Attorney Thierno Balde said the Independent Electoral Commission (CENI) has assured Guineans that it will be ready to release the provisional results despite delays caused by logistical challenges.
“I think we will probably get the results today [Friday] because the CENI was supposed to release the results last Wednesday, but because of delay according to the president of the CENI… they had to delay the results for 48 hours. So, finally we are going to get them this Friday early or before the end of the day,” he said.
The electoral body was originally scheduled to release provisional results of the June 27 election this past Wednesday. But, faced with logistical problems it petitioned the Supreme Court for an extension, and the court set a new deadline to Friday.
Allegations of rigging and voter irregularities have reportedly heightened tensions after some political parties accused the electoral commission of bias, a charge the electoral body denied.
Attorney Balde said despite the fraud allegations, Guineans are patiently waiting for the provisional results.
“Right now the whole place is calm, but as you know [Wednesday] the CENI was supposed to announce the results. And by noon most of the people closed their stores and went back home. So most of the streets were empty because people were afraid (there would be) violence,” Balde said.
Meanwhile, John Stremlau, co-chairman of the U.S.-based Carter Center poll monitoring team has called on Guinea’s political parties to patiently wait for the Independent Electoral Commission (CENI) to declare the results of the presidential election before taking any action.
Stremlau, who is also the Vice President for Peace Programs at the Carter Center said in spite of unsubstantiated reports of violence, the election was largely peaceful and devoid of intimidation or harassment.
“We [Carter Center] won’t take speculations from radio or speculations from observer groups that are just looking at a few isolated polling stations. We want the electoral commission to render a judgment and we are telling all the parties and the public to please respect the constitutional process,” he said.
Analysts say two former prime ministers - Sidya Toure and Cellou Dalein Diallo - as well as Alpha Conde, a long-time opposition leader could be the three front runners in Sunday’s vote. But analysts also said it is unlikely that any of the 24 presidential aspirants will win the over 50 percent minimum required to win the election.
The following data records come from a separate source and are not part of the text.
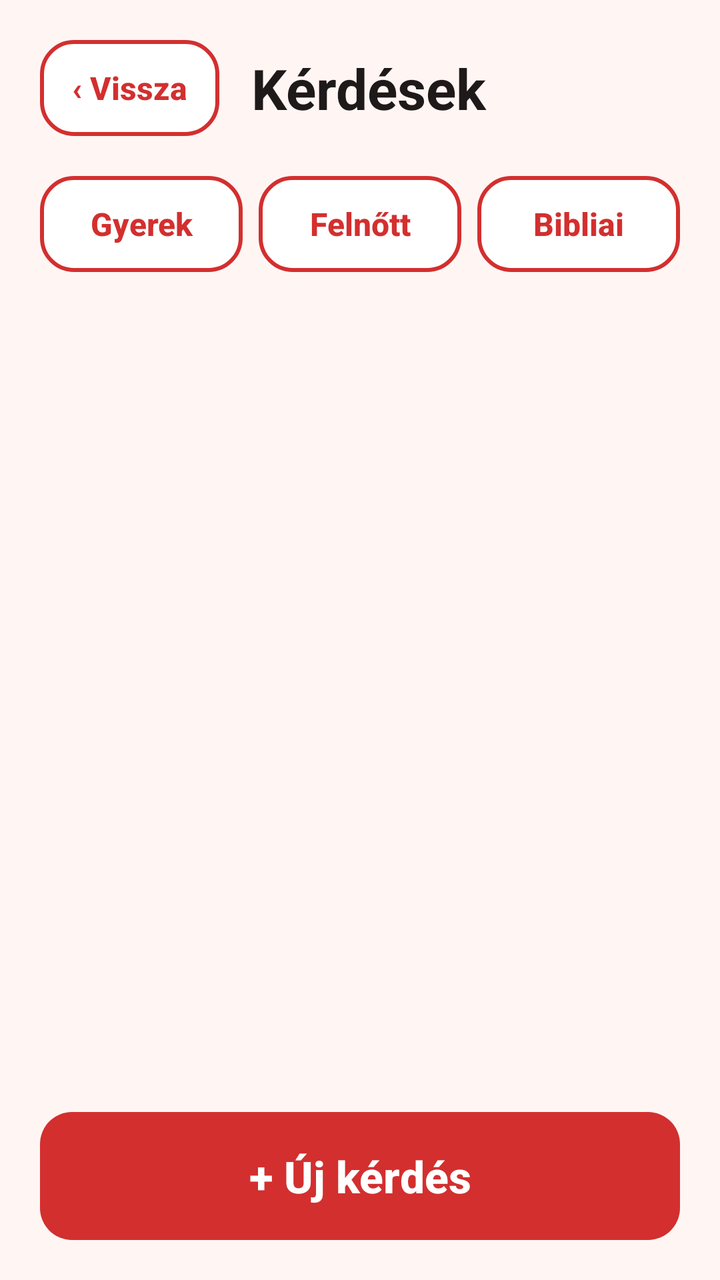
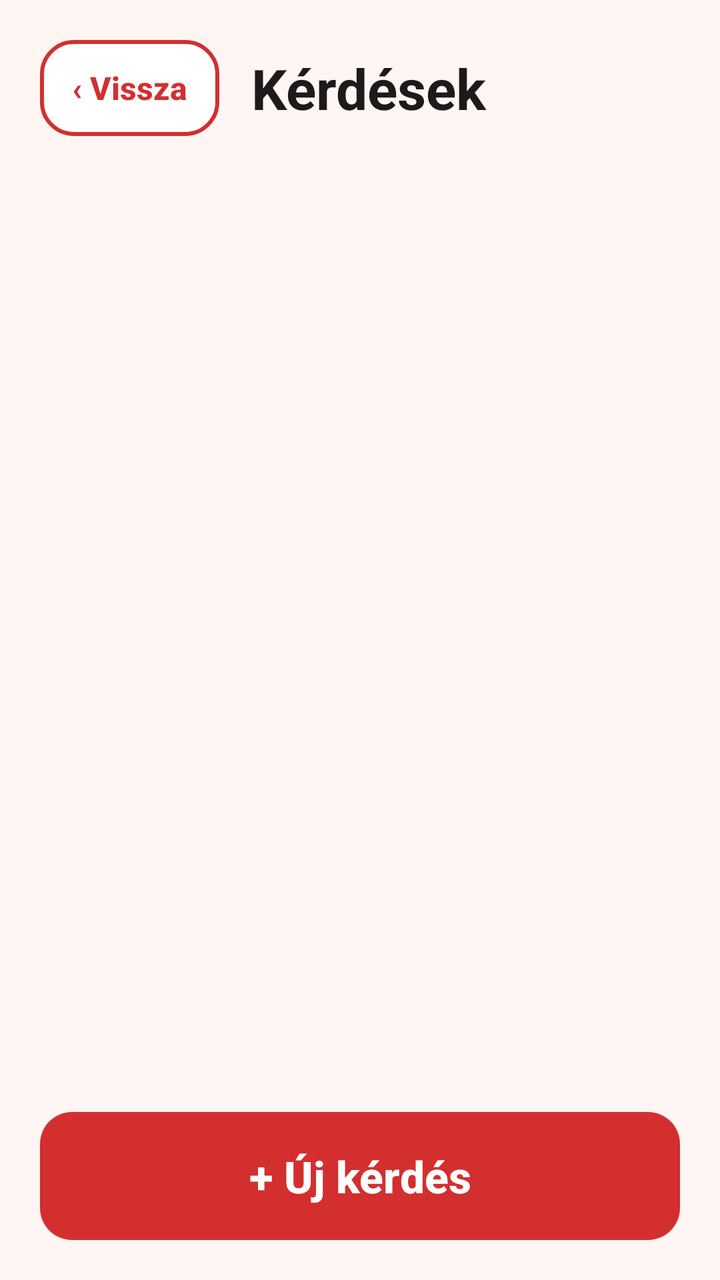

Screens rendered from an Android XML layout before and after an edit, with the pre-edit source and the edit as a unified diff.
<!-- AndroidManifest.xml: application theme AppTheme -->
<!-- res/layout/activity_questions.xml -->
<?xml version="1.0" encoding="utf-8"?>
<LinearLayout xmlns:android="http://schemas.android.com/apk/res/android"
    xmlns:tools="http://schemas.android.com/tools"
    style="@style/Screen"
    tools:context=".QuestionsActivity">

    <LinearLayout
        android:layout_width="match_parent"
        android:layout_height="wrap_content"
        android:gravity="center_vertical"
        android:orientation="horizontal">

        <Button
            style="@style/ButtonSmall"
            android:id="@+id/ButtonBackQuestions"
            android:text="‹ Vissza" />

        <TextView
            style="@style/ScreenTitle"
            android:layout_marginStart="16dp"
            android:text="Kérdések" />
    </LinearLayout>

    <LinearLayout
        android:layout_width="match_parent"
        android:layout_height="wrap_content"
        android:layout_marginTop="20dp"
        android:orientation="horizontal">

        <Button
            style="@style/ButtonSmall"
            android:id="@+id/ButtonTopic1"
            android:layout_width="0dp"
            android:layout_weight="1"
            android:text="Gyerek" />

        <Button
            style="@style/ButtonSmall"
            android:id="@+id/ButtonTopic2"
            android:layout_width="0dp"
            android:layout_weight="1"
            android:layout_marginStart="8dp"
            android:layout_marginEnd="8dp"
            android:text="Felnőtt" />

        <Button
            style="@style/ButtonSmall"
            android:id="@+id/ButtonTopic3"
            android:layout_width="0dp"
            android:layout_weight="1"
            android:text="Bibliai" />
    </LinearLayout>

    <TextView
        android:layout_width="wrap_content"
        android:layout_height="wrap_content"
        android:id="@+id/QuestionCount"
        android:layout_marginTop="16dp"
        android:layout_marginBottom="8dp"
        android:textColor="@color/textSecondary"
        android:textSize="16sp" />

    <ListView
        android:layout_width="match_parent"
        android:layout_height="0dp"
        android:layout_weight="1"
        android:id="@+id/QuestionList"
        android:divider="@android:color/transparent"
        android:dividerHeight="10dp" />

    <Button
        style="@style/ButtonPrimary"
        android:id="@+id/ButtonNewQuestion"
        android:layout_marginTop="12dp"
        android:text="+ Új kérdés" />

</LinearLayout>
<!-- resources referenced by this layout -->
<resources>
  <color name="textSecondary">#6E6262</color>
  <style name="ButtonPrimary" parent="ButtonBase">
          <item name="android:background">@drawable/btn_primary</item>
          <item name="android:textColor">@color/surface</item>
      </style>
  <style name="ButtonSmall" parent="ButtonSecondary">
          <item name="android:layout_width">wrap_content</item>
          <item name="android:layout_height">48dp</item>
          <item name="android:textSize">16sp</item>
          <item name="android:paddingStart">16dp</item>
          <item name="android:paddingEnd">16dp</item>
      </style>
  <style name="Screen">
          <item name="android:layout_width">match_parent</item>
          <item name="android:layout_height">match_parent</item>
          <item name="android:orientation">vertical</item>
          <item name="android:padding">20dp</item>
          <item name="android:background">@color/background</item>
      </style>
  <style name="ScreenTitle">
          <item name="android:layout_width">wrap_content</item>
          <item name="android:layout_height">wrap_content</item>
          <item name="android:textSize">28sp</item>
          <item name="android:textStyle">bold</item>
          <item name="android:textColor">@color/textPrimary</item>
      </style>
  <style name="AppTheme" parent="Theme.AppCompat.Light.NoActionBar">
          <item name="colorPrimary">@color/colorPrimary</item>
          <item name="colorPrimaryDark">@color/colorPrimaryDark</item>
          <item name="colorAccent">@color/colorAccent</item>
          <item name="android:windowBackground">@color/background</item>
          <item name="android:textColorPrimary">@color/textPrimary</item>
          <item name="android:textColorSecondary">@color/textSecondary</item>
      </style>
  <style name="ButtonBase" parent="Widget.AppCompat.Button">
          <item name="android:layout_width">match_parent</item>
          <item name="android:layout_height">64dp</item>
          <item name="android:textSize">22sp</item>
          <item name="android:textStyle">bold</item>
          <item name="android:textAllCaps">false</item>
          <item name="android:stateListAnimator">@null</item>
          <item name="android:paddingStart">20dp</item>
          <item name="android:paddingEnd">20dp</item>
      </style>
  <!-- drawable btn_primary (drawable) -->
  <?xml version="1.0" encoding="utf-8"?>
  <selector xmlns:android="http://schemas.android.com/apk/res/android">
      <item android:state_enabled="false">
          <shape android:shape="rectangle">
              <corners android:radius="16dp" />
              <solid android:color="@color/disabled" />
          </shape>
      </item>
      <item android:state_pressed="true">
          <shape android:shape="rectangle">
              <corners android:radius="16dp" />
              <solid android:color="@color/colorPrimaryDark" />
          </shape>
      </item>
      <item>
          <shape android:shape="rectangle">
              <corners android:radius="16dp" />
              <solid android:color="@color/colorPrimary" />
          </shape>
      </item>
  </selector>
  <color name="surface">#FFFFFF</color>
  <style name="ButtonSecondary" parent="ButtonBase">
          <item name="android:background">@drawable/btn_secondary</item>
          <item name="android:textColor">@color/text_secondary_button</item>
      </style>
  <color name="background">#FFF6F4</color>
  <color name="textPrimary">#1F1A1A</color>
  <color name="colorPrimary">#D32F2F</color>
  <color name="colorPrimaryDark">#9A0007</color>
  <color name="colorAccent">#D32F2F</color>
  <color name="disabled">#E0D6D5</color>
  <color name="pinkLight">#FCE4EC</color>
  <!-- unchanged entries left out for length: 1 -->
</resources>

<!-- the commit's change to res/layout/activity_questions.xml (unified diff, before → after) -->
@@ -21,35 +21,19 @@
             android:text="Kérdések" />
     </LinearLayout>
 
-    <LinearLayout
+    <HorizontalScrollView
         android:layout_width="match_parent"
         android:layout_height="wrap_content"
         android:layout_marginTop="20dp"
-        android:orientation="horizontal">
+        android:scrollbars="none">
 
-        <Button
-            style="@style/ButtonSmall"
-            android:id="@+id/ButtonTopic1"
-            android:layout_width="0dp"
-            android:layout_weight="1"
-            android:text="Gyerek" />
-
-        <Button
-            style="@style/ButtonSmall"
-            android:id="@+id/ButtonTopic2"
-            android:layout_width="0dp"
-            android:layout_weight="1"
-            android:layout_marginStart="8dp"
-            android:layout_marginEnd="8dp"
-            android:text="Felnőtt" />
-
-        <Button
-            style="@style/ButtonSmall"
-            android:id="@+id/ButtonTopic3"
-            android:layout_width="0dp"
-            android:layout_weight="1"
-            android:text="Bibliai" />
-    </LinearLayout>
+        
+        <LinearLayout
+            android:layout_width="wrap_content"
+            android:layout_height="wrap_content"
+            android:id="@+id/TopicButtons"
+            android:orientation="horizontal" />
+    </HorizontalScrollView>
 
     <TextView
         android:layout_width="wrap_content"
Under Guinea’s constitution, an election run-off is scheduled for July 18 if the presidential candidates fail to win the first round. Only the front runners will be allowed to participate in any run-off.